Among us was a breast cancer survivor who had also lost her mother to breast cancer. She’s a firm believer that early detection and education saved her life. As a group, we made it our mission to deliver as much information about breast cancer as we were able to. Our survivor’s doctor was even able to join us!
As a group, we went through two breast cancer training sessions to prepare for our trip. We also brought training materials to leave in the village. A group of breast cancer survivors in Salem, Ore., even made hospital gowns for us to leave at a local clinic. Not to leave softball out, we also gathered bats, balls, mitts, helmets, visors, shirts and bat bags to leave as well.
We flew into the capital city of Managua and drove two-and-a-half hours to Playa Gigante. When we got there, the women were happy to see us, and we were excited to learn from each other. We even held a breast cancer training session that afternoon!
When our breast cancer survivor told her story, many of the women in the village were very touched. Not only was she sharing her story, but she was healthy and strong. In that area, it is uncommon for people with cancer to survive. The doctor who joined us also shared information about early detection and treatments and later helped train staff at the local clinic.
That weekend we held a softball skills clinic for the local women and girls. On our last full day in the village, we held a tournament among four teams. The local school children cleaned up the field and the entire village came out to watch.
I’ve never experienced anything like Playa Gigante before.
They don’t have many of the things we take for granted like electricity or running water. Many homes have dirt floors and people sleep in hammocks. Cooking is done over an open fire and animals and livestock are free range.
I couldn’t help but notice that life is more stress-free and relaxing compared to the U.S. We have so much yet are so unappreciative as a society.
I realized our trip made a difference for the women of Playa Gigante. I don’t ever doubt the impact one person can have.
Looking back, I’m not sure if we made more of an impression on the women of Playa Gigante or the other way around.
I have been an American Family employee for 25 years, and it’s always been a great place to work. One reason is all the wonderful co-workers and friends who surround me every day.
Another is knowing how much American Family cares and gives back to our communities, including the support of the American Family Children’s Hospital in Madison, Wis.
I am originally from Madison, and my family still lives there. The summer of 2008, my 10-year-old nephew, Adam, was in the American Family Children’s Hospital, and was diagnosed with a brain tumor. The next two years he was a regular at the hospital for treatments and checkups and we know he received the best care possible. He also felt loved by every doctor and nurse who had contact with him.

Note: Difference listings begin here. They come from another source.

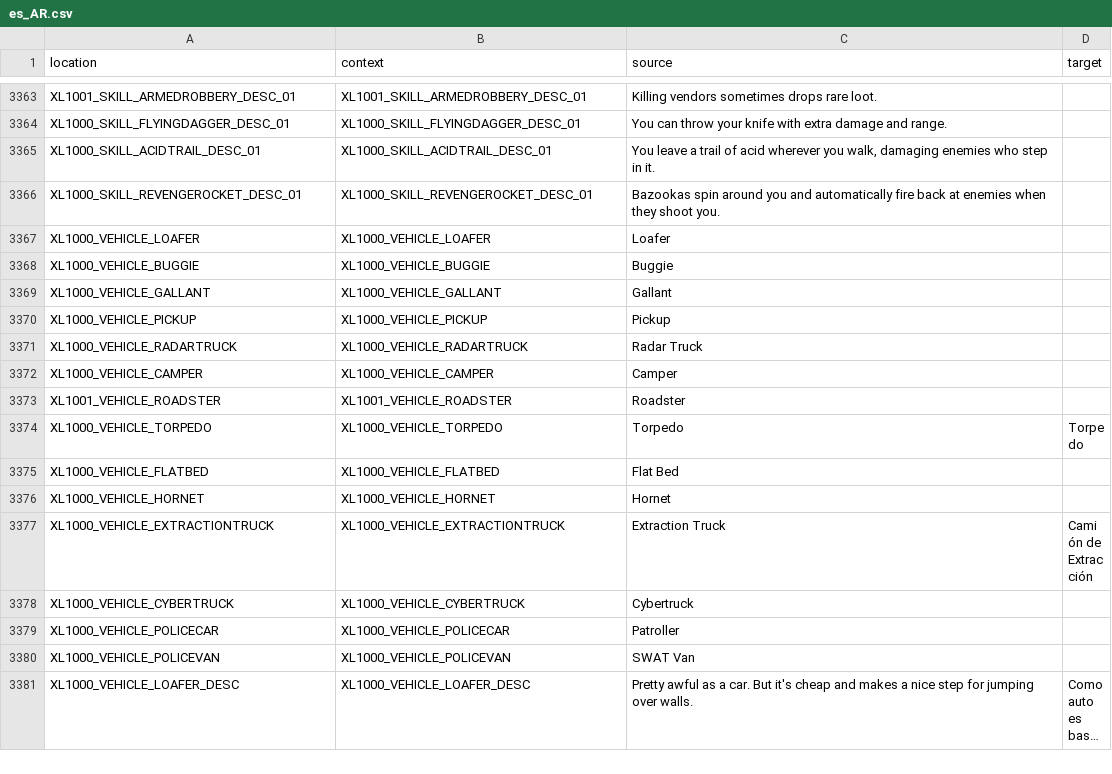
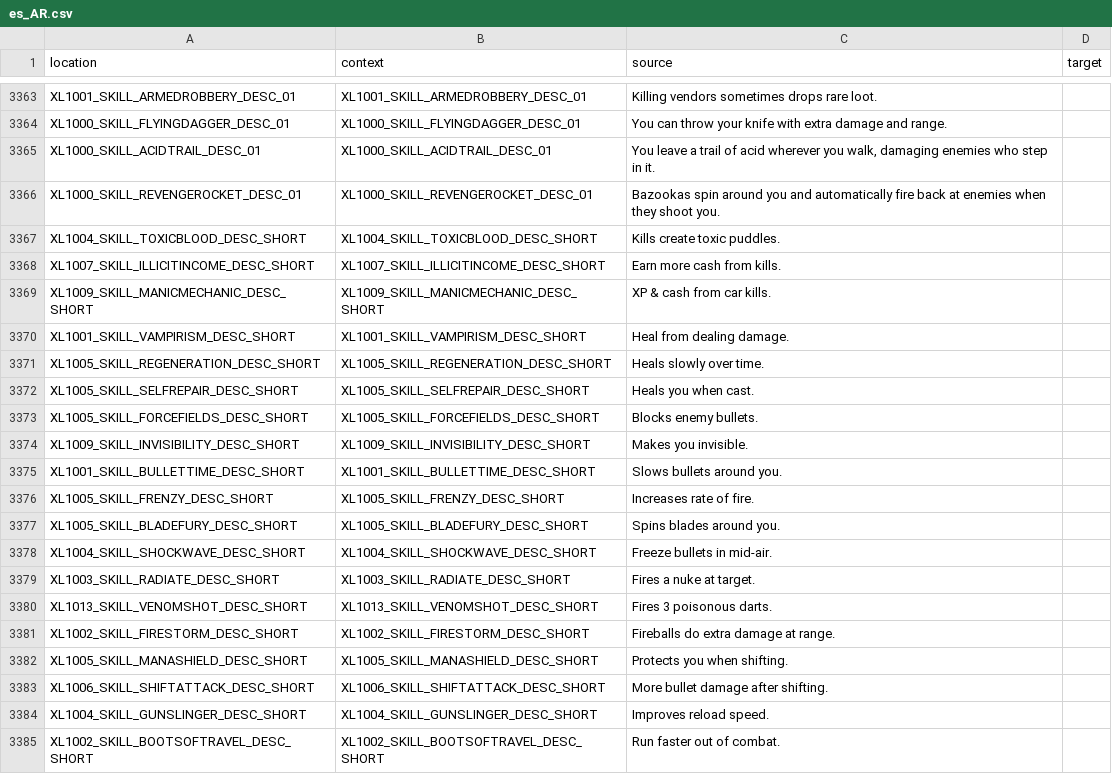
Before and after one commit to bencelot/GeneshiftTranslations, a CSV file: es_AR.csv, drawn as a sheet; only a part is shown, gaps mark what is left out; the shorter side is filled out with more unchanged rows; long unchanged cells end in …; the diff covers the shown part only; the diff names each change by its address in the sheet, - before the commit and + after, or states it on an @@ line.

```diff
--- a/es_AR.csv
+++ b/es_AR.csv
+row 3367: XL1004_SKILL_TOXICBLOOD_DESC_SHORT | XL1004_SKILL_TOXICBLOOD_DESC_SHORT | Kills create toxic puddles.
+row 3368: XL1007_SKILL_ILLICITINCOME_DESC_SHORT | XL1007_SKILL_ILLICITINCOME_DESC_SHORT | Earn more cash from kills.
+row 3369: XL1009_SKILL_MANICMECHANIC_DESC_SHORT | XL1009_SKILL_MANICMECHANIC_DESC_SHORT | XP & cash from car kills.
+row 3370: XL1001_SKILL_VAMPIRISM_DESC_SHORT | XL1001_SKILL_VAMPIRISM_DESC_SHORT | Heal from dealing damage.
+row 3371: XL1005_SKILL_REGENERATION_DESC_SHORT | XL1005_SKILL_REGENERATION_DESC_SHORT | Heals slowly over time.
+row 3372: XL1005_SKILL_SELFREPAIR_DESC_SHORT | XL1005_SKILL_SELFREPAIR_DESC_SHORT | Heals you when cast.
+row 3373: XL1005_SKILL_FORCEFIELDS_DESC_SHORT | XL1005_SKILL_FORCEFIELDS_DESC_SHORT | Blocks enemy bullets.
+row 3374: XL1009_SKILL_INVISIBILITY_DESC_SHORT | XL1009_SKILL_INVISIBILITY_DESC_SHORT | Makes you invisible.
+row 3375: XL1001_SKILL_BULLETTIME_DESC_SHORT | XL1001_SKILL_BULLETTIME_DESC_SHORT | Slows bullets around you.
+row 3376: XL1005_SKILL_FRENZY_DESC_SHORT | XL1005_SKILL_FRENZY_DESC_SHORT | Increases rate of fire.
+row 3377: XL1005_SKILL_BLADEFURY_DESC_SHORT | XL1005_SKILL_BLADEFURY_DESC_SHORT | Spins blades around you.
+row 3378: XL1004_SKILL_SHOCKWAVE_DESC_SHORT | XL1004_SKILL_SHOCKWAVE_DESC_SHORT | Freeze bullets in mid-air.
+row 3379: XL1003_SKILL_RADIATE_DESC_SHORT | XL1003_SKILL_RADIATE_DESC_SHORT | Fires a nuke at target.
+row 3380: XL1013_SKILL_VENOMSHOT_DESC_SHORT | XL1013_SKILL_VENOMSHOT_DESC_SHORT | Fires 3 poisonous darts.
+row 3381: XL1002_SKILL_FIRESTORM_DESC_SHORT | XL1002_SKILL_FIRESTORM_DESC_SHORT | Fireballs do extra damage at range.
+row 3382: XL1005_SKILL_MANASHIELD_DESC_SHORT | XL1005_SKILL_MANASHIELD_DESC_SHORT | Protects you when shifting.
+row 3383: XL1006_SKILL_SHIFTATTACK_DESC_SHORT | XL1006_SKILL_SHIFTATTACK_DESC_SHORT | More bullet damage after shifting.
+row 3384: XL1004_SKILL_GUNSLINGER_DESC_SHORT | XL1004_SKILL_GUNSLINGER_DESC_SHORT | Improves reload speed.
+row 3385: XL1002_SKILL_BOOTSOFTRAVEL_DESC_SHORT | XL1002_SKILL_BOOTSOFTRAVEL_DESC_SHORT | Run faster out of combat.
```
Also changed, not shown: 35 added rows elsewhere in this file, fr.csv, pt_BR.csv, 4 other files.
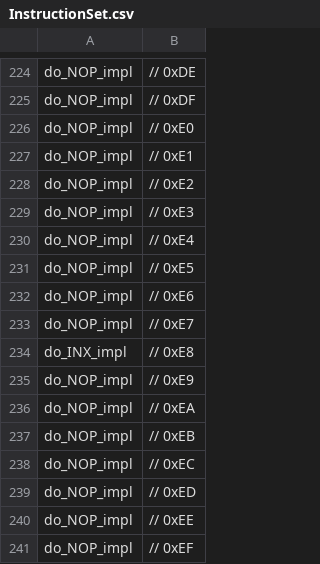
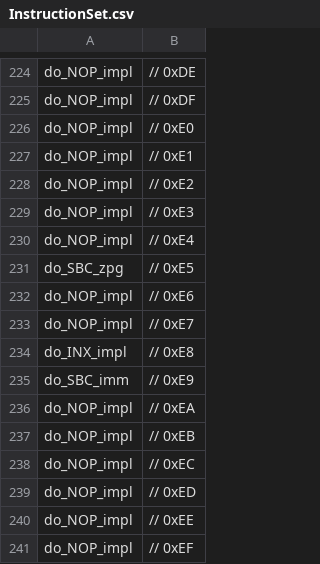
Before and after one commit to bniece/6502, a CSV file: InstructionSet.csv, drawn as a sheet; only a part is shown, gaps mark what is left out.

```diff
--- a/InstructionSet.csv
+++ b/InstructionSet.csv
@@ -230,3 +230,3 @@ do_NOP_impl, 	// 0xE3
 do_NOP_impl, 	// 0xE4
-do_NOP_impl, 	// 0xE5
+do_SBC_zpg, 	// 0xE5
 do_NOP_impl, 	// 0xE6
@@ -234,3 +234,3 @@ do_NOP_impl, 	// 0xE7
 do_INX_impl, 	// 0xE8
-do_NOP_impl, 	// 0xE9
+do_SBC_imm, 	// 0xE9
 do_NOP_impl, 	// 0xEA
```
Also changed, not shown: 7 other files.
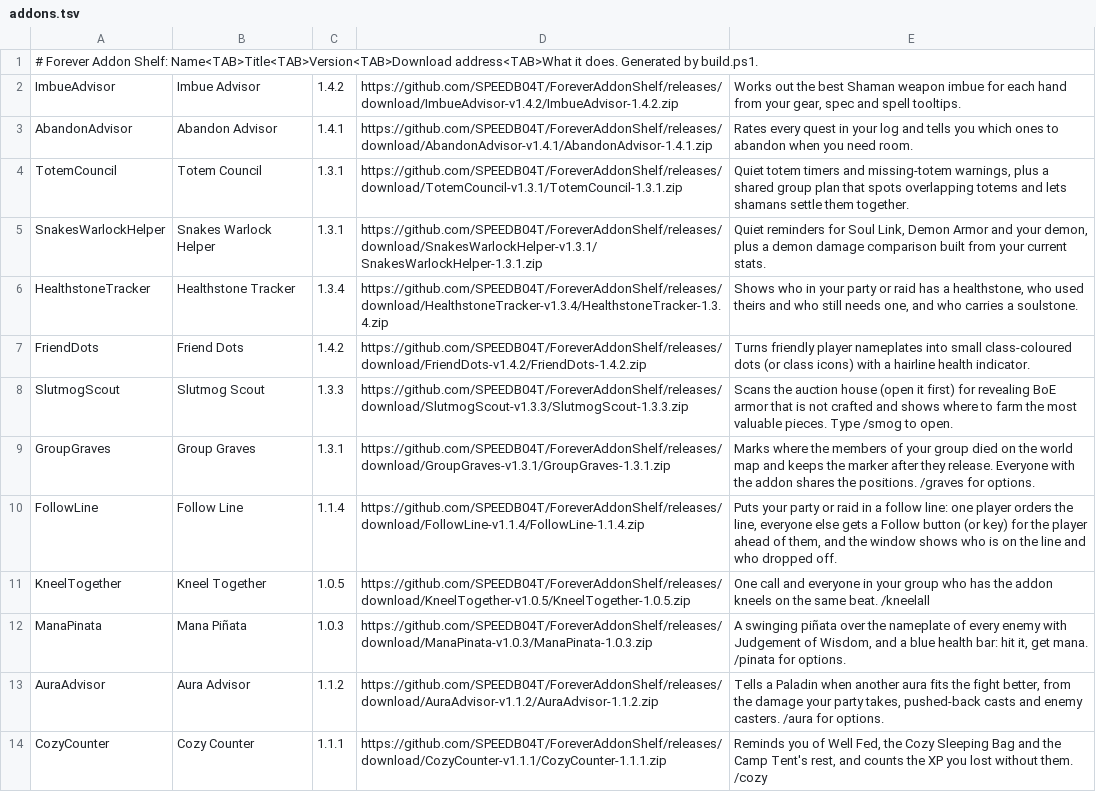
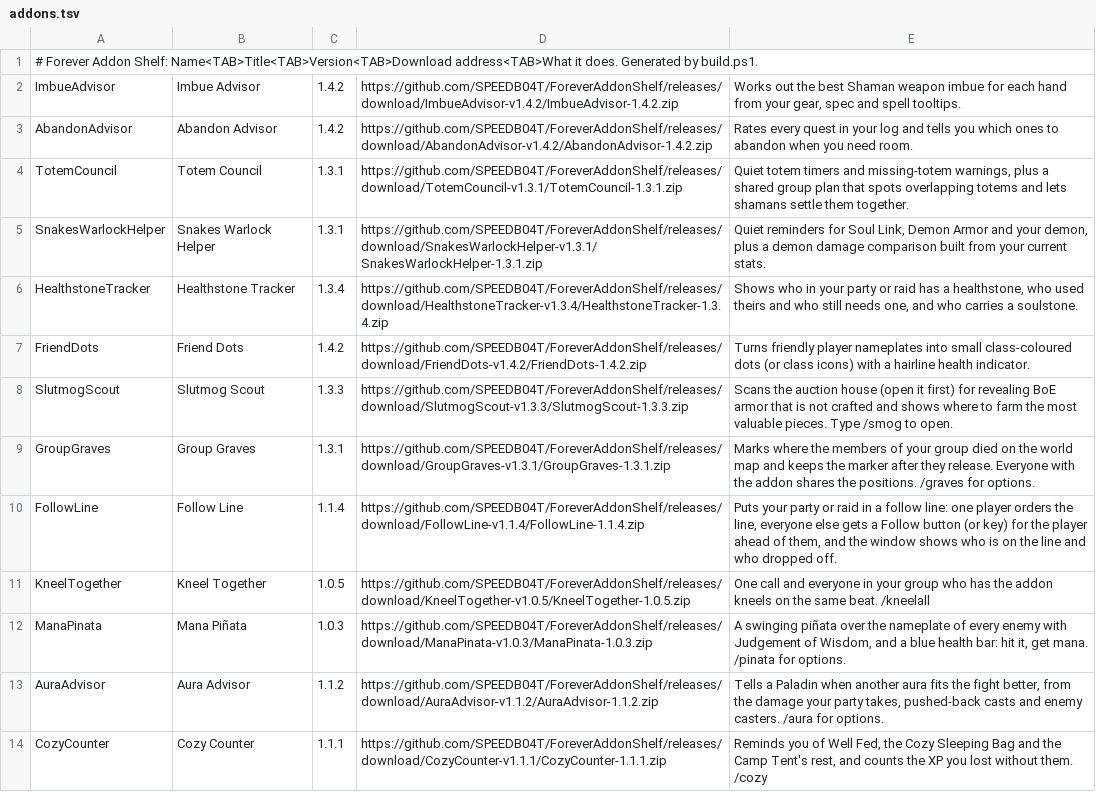
Before and after one commit to SPEEDB04T/ForeverAddonShelf, a TSV file: addons.tsv, drawn as a sheet.

Commit message:
Release Abandon Advisor 1.4.2

```diff
--- a/addons.tsv
+++ b/addons.tsv
@@ -2,3 +2,3 @@
 ImbueAdvisor	Imbue Advisor	1.4.2	https://github.com/SPEEDB04T/ForeverAddonShelf/releases/download/ImbueAdvisor-v1.4.2/ImbueAdvisor-1.4.2.zip	Works out the best Shaman weapon imbue for each hand from your gear, spec and spell tooltips.
-AbandonAdvisor	Abandon Advisor	1.4.1	https://github.com/SPEEDB04T/ForeverAddonShelf/releases/download/AbandonAdvisor-v1.4.1/AbandonAdvisor-1.4.1.zip	Rates every quest in your log and tells you which ones to abandon when you need room.
+AbandonAdvisor	Abandon Advisor	1.4.2	https://github.com/SPEEDB04T/ForeverAddonShelf/releases/download/AbandonAdvisor-v1.4.2/AbandonAdvisor-1.4.2.zip	Rates every quest in your log and tells you which ones to abandon when you need room.
 TotemCouncil	Totem Council	1.3.1	https://github.com/SPEEDB04T/ForeverAddonShelf/releases/download/TotemCouncil-v1.3.1/TotemCouncil-1.3.1.zip	Quiet totem timers and missing-totem warnings, plus a shared group plan that spots overlapping totems and lets shamans settle them together.
```
Also changed, not shown: 6 other files.
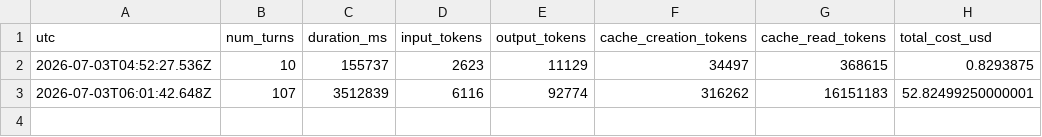
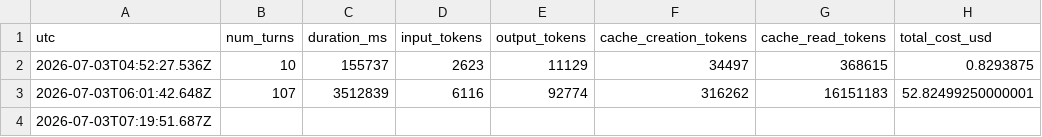
Before and after one commit to dshseungwon/daily-industry-report, a CSV file: usage-log.csv, drawn as a sheet.

```diff
--- a/usage-log.csv
+++ b/usage-log.csv
@@ -3 +3,2 @@ utc,num_turns,duration_ms,input_tokens,output_tokens,cache_creation_tokens,cache
 2026-07-03T06:01:42.648Z,107,3512839,6116,92774,316262,16151183,52.82499250000001
+2026-07-03T07:19:51.687Z,,,,,,,
```
Also changed, not shown: 11 other files.
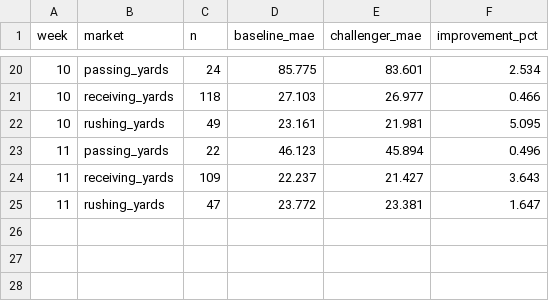
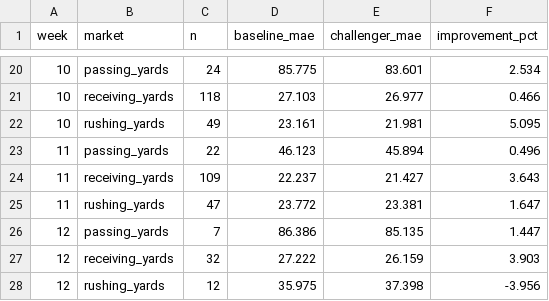
Before and after one commit to duniviz/fourthdown-nfl-predictions, a CSV file: research/v4-weekly-results/weekly.csv, drawn as a sheet; only a part is shown, gaps mark what is left out.

```diff
--- a/research/v4-weekly-results/weekly.csv
+++ b/research/v4-weekly-results/weekly.csv
@@ -25 +25,4 @@ week,market,n,baseline_mae,challenger_mae,improvement_pct
 11,rushing_yards,47,23.772,23.381,1.647
+12,passing_yards,7,86.386,85.135,1.447
+12,receiving_yards,32,27.222,26.159,3.903
+12,rushing_yards,12,35.975,37.398,-3.956
```
Also changed, not shown: 2 other files.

Adam’s greatest wish was to meet former Green Bay Packer Brett Favre. In January 2010, Adam had his dream come true through Make-A-Wish – Wisconsin. This is a memory our entire family will cherish forever.
Sadly, Adam passed away six months later, on Aug. 15, 2010. His doctor even spoke at his funeral on behalf of all the staff at the hospital who had come to know and love him.
My daughter was very close to Adam and is always looking for ways to honor and remember him. Last year she decided we should start a team and walk in Adam’s memory for Make-A-Wish – Arizona and “pay it forward” for all the support Adam received in Wisconsin from the American Family Children’s Hospital and those who take such good care of the patients and families who come there. We were able to raise $2,700 as a team and help make other children’s wishes come true.
This year will be our second year as Team “Amazing Adam.” The walk is scheduled for Sunday, March 10, 2013. We are hoping to exceed last year's amount. If you’d like to learn more about our team, here’s our team page.
It’s important to “pay it forward” because we believe every sick child’s wish should come true.